[Stored items]
--------------------------------

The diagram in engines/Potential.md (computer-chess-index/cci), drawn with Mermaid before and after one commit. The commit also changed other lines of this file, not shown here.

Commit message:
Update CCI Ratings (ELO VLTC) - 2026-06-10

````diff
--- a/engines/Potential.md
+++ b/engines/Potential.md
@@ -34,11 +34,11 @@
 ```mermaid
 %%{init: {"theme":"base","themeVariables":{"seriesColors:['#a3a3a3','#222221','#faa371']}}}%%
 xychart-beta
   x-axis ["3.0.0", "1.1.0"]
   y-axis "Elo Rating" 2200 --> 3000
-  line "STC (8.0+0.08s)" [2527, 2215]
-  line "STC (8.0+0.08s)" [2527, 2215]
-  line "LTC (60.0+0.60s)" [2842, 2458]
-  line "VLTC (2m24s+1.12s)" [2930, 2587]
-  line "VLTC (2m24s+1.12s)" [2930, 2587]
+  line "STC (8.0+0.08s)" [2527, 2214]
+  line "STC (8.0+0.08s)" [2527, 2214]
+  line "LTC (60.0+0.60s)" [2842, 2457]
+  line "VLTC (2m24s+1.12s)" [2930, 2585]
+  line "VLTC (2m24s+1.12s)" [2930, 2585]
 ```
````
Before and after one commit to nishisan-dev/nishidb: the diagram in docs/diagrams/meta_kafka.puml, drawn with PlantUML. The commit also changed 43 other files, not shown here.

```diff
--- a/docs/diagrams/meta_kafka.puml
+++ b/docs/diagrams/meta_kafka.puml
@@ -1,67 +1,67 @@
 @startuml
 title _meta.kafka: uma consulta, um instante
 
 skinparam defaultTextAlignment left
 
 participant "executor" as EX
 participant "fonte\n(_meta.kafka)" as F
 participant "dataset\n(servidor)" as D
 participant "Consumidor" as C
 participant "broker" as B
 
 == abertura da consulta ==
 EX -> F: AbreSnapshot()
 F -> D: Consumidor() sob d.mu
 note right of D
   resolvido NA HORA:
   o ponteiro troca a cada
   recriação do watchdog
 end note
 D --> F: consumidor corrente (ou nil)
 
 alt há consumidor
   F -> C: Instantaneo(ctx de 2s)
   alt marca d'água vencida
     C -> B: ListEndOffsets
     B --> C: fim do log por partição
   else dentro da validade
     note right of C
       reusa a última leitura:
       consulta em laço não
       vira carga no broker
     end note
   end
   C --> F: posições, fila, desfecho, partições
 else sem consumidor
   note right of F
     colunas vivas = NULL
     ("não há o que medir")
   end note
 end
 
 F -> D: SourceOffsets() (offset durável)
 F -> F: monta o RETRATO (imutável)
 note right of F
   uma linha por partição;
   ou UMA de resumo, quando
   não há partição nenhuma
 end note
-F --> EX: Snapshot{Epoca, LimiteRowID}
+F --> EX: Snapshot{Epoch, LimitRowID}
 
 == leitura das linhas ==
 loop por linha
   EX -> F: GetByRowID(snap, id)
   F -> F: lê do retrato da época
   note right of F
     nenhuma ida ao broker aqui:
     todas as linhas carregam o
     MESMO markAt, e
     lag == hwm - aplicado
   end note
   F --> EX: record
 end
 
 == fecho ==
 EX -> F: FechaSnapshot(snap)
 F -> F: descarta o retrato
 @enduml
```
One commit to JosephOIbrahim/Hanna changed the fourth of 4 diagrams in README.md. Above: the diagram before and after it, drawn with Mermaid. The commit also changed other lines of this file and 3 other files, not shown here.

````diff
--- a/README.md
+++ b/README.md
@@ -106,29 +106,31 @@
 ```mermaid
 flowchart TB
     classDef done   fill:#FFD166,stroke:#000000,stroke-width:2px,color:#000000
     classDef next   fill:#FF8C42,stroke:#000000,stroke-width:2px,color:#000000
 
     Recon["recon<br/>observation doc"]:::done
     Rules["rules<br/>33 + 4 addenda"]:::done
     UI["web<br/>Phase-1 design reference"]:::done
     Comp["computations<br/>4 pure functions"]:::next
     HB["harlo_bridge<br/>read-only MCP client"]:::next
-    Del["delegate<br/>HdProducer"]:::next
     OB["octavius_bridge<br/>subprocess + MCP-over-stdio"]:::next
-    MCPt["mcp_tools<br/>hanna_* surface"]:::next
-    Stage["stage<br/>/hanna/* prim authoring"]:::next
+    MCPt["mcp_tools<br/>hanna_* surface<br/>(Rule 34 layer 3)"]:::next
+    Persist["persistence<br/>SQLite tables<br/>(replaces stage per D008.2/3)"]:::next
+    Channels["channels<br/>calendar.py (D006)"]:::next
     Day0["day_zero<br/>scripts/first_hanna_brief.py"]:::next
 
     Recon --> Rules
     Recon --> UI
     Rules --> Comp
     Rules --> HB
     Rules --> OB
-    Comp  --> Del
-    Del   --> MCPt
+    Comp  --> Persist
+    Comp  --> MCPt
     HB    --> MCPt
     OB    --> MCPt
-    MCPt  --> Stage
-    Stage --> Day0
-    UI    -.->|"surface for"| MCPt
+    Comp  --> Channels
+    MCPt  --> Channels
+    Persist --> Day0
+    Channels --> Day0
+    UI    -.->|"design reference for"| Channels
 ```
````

--------------------------------

Action item
Find all lines holding the word "Channels" in the records above and copy them.

Solution
+    Channels["channels<br/>calendar.py (D006)"]:::next
+    Comp  --> Channels
+    MCPt  --> Channels
+    Channels --> Day0
+    UI    -.->|"design reference for"| Channels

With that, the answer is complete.